== Exercise input ==

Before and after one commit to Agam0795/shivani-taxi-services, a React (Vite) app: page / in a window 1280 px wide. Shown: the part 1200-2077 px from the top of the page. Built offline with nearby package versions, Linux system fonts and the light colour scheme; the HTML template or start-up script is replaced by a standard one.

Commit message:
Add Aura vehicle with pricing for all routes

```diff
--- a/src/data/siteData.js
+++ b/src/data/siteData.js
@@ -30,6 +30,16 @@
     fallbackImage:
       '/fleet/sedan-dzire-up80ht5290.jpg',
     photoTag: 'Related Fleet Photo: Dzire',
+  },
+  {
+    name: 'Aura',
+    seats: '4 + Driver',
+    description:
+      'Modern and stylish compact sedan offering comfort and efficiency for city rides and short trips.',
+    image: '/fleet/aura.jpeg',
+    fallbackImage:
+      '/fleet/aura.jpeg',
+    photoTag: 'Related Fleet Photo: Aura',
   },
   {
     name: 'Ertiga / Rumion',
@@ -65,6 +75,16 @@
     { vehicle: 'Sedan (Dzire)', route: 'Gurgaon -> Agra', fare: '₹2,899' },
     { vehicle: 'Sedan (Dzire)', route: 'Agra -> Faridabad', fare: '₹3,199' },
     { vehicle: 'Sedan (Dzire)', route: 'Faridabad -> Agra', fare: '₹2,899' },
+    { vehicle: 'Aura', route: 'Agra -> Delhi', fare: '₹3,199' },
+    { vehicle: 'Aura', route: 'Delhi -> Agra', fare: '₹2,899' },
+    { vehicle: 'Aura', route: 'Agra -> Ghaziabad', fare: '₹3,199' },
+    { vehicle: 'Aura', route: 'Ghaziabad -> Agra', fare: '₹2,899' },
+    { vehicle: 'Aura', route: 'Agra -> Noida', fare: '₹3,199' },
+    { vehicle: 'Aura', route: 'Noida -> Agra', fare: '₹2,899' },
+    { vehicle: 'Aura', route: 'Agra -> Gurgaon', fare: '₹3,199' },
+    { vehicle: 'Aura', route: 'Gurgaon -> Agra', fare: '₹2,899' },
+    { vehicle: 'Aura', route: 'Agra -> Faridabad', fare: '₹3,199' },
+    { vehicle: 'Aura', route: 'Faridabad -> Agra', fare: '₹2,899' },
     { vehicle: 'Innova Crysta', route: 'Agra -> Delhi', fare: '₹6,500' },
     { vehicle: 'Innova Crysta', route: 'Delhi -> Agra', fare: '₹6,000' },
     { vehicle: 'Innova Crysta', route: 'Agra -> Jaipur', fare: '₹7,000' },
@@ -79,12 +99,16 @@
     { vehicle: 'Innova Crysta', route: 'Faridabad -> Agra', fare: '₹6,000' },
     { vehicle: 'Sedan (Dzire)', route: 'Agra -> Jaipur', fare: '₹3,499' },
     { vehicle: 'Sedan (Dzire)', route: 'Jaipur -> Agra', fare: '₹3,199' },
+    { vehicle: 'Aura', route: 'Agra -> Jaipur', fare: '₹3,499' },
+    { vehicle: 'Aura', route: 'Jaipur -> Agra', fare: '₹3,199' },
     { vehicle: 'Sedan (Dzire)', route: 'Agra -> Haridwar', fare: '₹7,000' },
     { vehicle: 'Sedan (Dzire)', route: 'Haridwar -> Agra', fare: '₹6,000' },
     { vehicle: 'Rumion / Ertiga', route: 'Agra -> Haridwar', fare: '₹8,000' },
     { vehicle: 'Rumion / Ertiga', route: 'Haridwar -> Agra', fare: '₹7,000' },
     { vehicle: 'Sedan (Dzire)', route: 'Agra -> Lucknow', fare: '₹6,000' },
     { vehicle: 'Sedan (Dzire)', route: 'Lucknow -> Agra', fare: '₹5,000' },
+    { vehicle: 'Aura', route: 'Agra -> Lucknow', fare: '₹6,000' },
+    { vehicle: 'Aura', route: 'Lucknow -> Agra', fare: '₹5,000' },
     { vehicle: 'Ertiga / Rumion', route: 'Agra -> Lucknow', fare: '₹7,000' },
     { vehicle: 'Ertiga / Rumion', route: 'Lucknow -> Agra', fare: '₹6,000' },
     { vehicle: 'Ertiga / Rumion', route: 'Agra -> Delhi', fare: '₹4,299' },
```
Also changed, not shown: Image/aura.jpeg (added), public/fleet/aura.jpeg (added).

===

Could you set down every line above exactly as written?

Before and after one commit to Agam0795/shivani-taxi-services, a React (Vite) app: page / in a window 1280 px wide. Shown: the part 1200-2077 px from the top of the page. Built offline with nearby package versions, Linux system fonts and the light colour scheme; the HTML template or start-up script is replaced by a standard one.

Commit message:
Add Aura vehicle with pricing for all routes

```diff
--- a/src/data/siteData.js
+++ b/src/data/siteData.js
@@ -30,6 +30,16 @@
     fallbackImage:
       '/fleet/sedan-dzire-up80ht5290.jpg',
     photoTag: 'Related Fleet Photo: Dzire',
+  },
+  {
+    name: 'Aura',
+    seats: '4 + Driver',
+    description:
+      'Modern and stylish compact sedan offering comfort and efficiency for city rides and short trips.',
+    image: '/fleet/aura.jpeg',
+    fallbackImage:
+      '/fleet/aura.jpeg',
+    photoTag: 'Related Fleet Photo: Aura',
   },
   {
     name: 'Ertiga / Rumion',
@@ -65,6 +75,16 @@
     { vehicle: 'Sedan (Dzire)', route: 'Gurgaon -> Agra', fare: '₹2,899' },
     { vehicle: 'Sedan (Dzire)', route: 'Agra -> Faridabad', fare: '₹3,199' },
     { vehicle: 'Sedan (Dzire)', route: 'Faridabad -> Agra', fare: '₹2,899' },
+    { vehicle: 'Aura', route: 'Agra -> Delhi', fare: '₹3,199' },
+    { vehicle: 'Aura', route: 'Delhi -> Agra', fare: '₹2,899' },
+    { vehicle: 'Aura', route: 'Agra -> Ghaziabad', fare: '₹3,199' },
+    { vehicle: 'Aura', route: 'Ghaziabad -> Agra', fare: '₹2,899' },
+    { vehicle: 'Aura', route: 'Agra -> Noida', fare: '₹3,199' },
+    { vehicle: 'Aura', route: 'Noida -> Agra', fare: '₹2,899' },
+    { vehicle: 'Aura', route: 'Agra -> Gurgaon', fare: '₹3,199' },
+    { vehicle: 'Aura', route: 'Gurgaon -> Agra', fare: '₹2,899' },
+    { vehicle: 'Aura', route: 'Agra -> Faridabad', fare: '₹3,199' },
+    { vehicle: 'Aura', route: 'Faridabad -> Agra', fare: '₹2,899' },
     { vehicle: 'Innova Crysta', route: 'Agra -> Delhi', fare: '₹6,500' },
     { vehicle: 'Innova Crysta', route: 'Delhi -> Agra', fare: '₹6,000' },
     { vehicle: 'Innova Crysta', route: 'Agra -> Jaipur', fare: '₹7,000' },
@@ -79,12 +99,16 @@
     { vehicle: 'Innova Crysta', route: 'Faridabad -> Agra', fare: '₹6,000' },
     { vehicle: 'Sedan (Dzire)', route: 'Agra -> Jaipur', fare: '₹3,499' },
     { vehicle: 'Sedan (Dzire)', route: 'Jaipur -> Agra', fare: '₹3,199' },
+    { vehicle: 'Aura', route: 'Agra -> Jaipur', fare: '₹3,499' },
+    { vehicle: 'Aura', route: 'Jaipur -> Agra', fare: '₹3,199' },
     { vehicle: 'Sedan (Dzire)', route: 'Agra -> Haridwar', fare: '₹7,000' },
     { vehicle: 'Sedan (Dzire)', route: 'Haridwar -> Agra', fare: '₹6,000' },
     { vehicle: 'Rumion / Ertiga', route: 'Agra -> Haridwar', fare: '₹8,000' },
     { vehicle: 'Rumion / Ertiga', route: 'Haridwar -> Agra', fare: '₹7,000' },
     { vehicle: 'Sedan (Dzire)', route: 'Agra -> Lucknow', fare: '₹6,000' },
     { vehicle: 'Sedan (Dzire)', route: 'Lucknow -> Agra', fare: '₹5,000' },
+    { vehicle: 'Aura', route: 'Agra -> Lucknow', fare: '₹6,000' },
+    { vehicle: 'Aura', route: 'Lucknow -> Agra', fare: '₹5,000' },
     { vehicle: 'Ertiga / Rumion', route: 'Agra -> Lucknow', fare: '₹7,000' },
     { vehicle: 'Ertiga / Rumion', route: 'Lucknow -> Agra', fare: '₹6,000' },
     { vehicle: 'Ertiga / Rumion', route: 'Agra -> Delhi', fare: '₹4,299' },
```
Also changed, not shown: Image/aura.jpeg (added), public/fleet/aura.jpeg (added).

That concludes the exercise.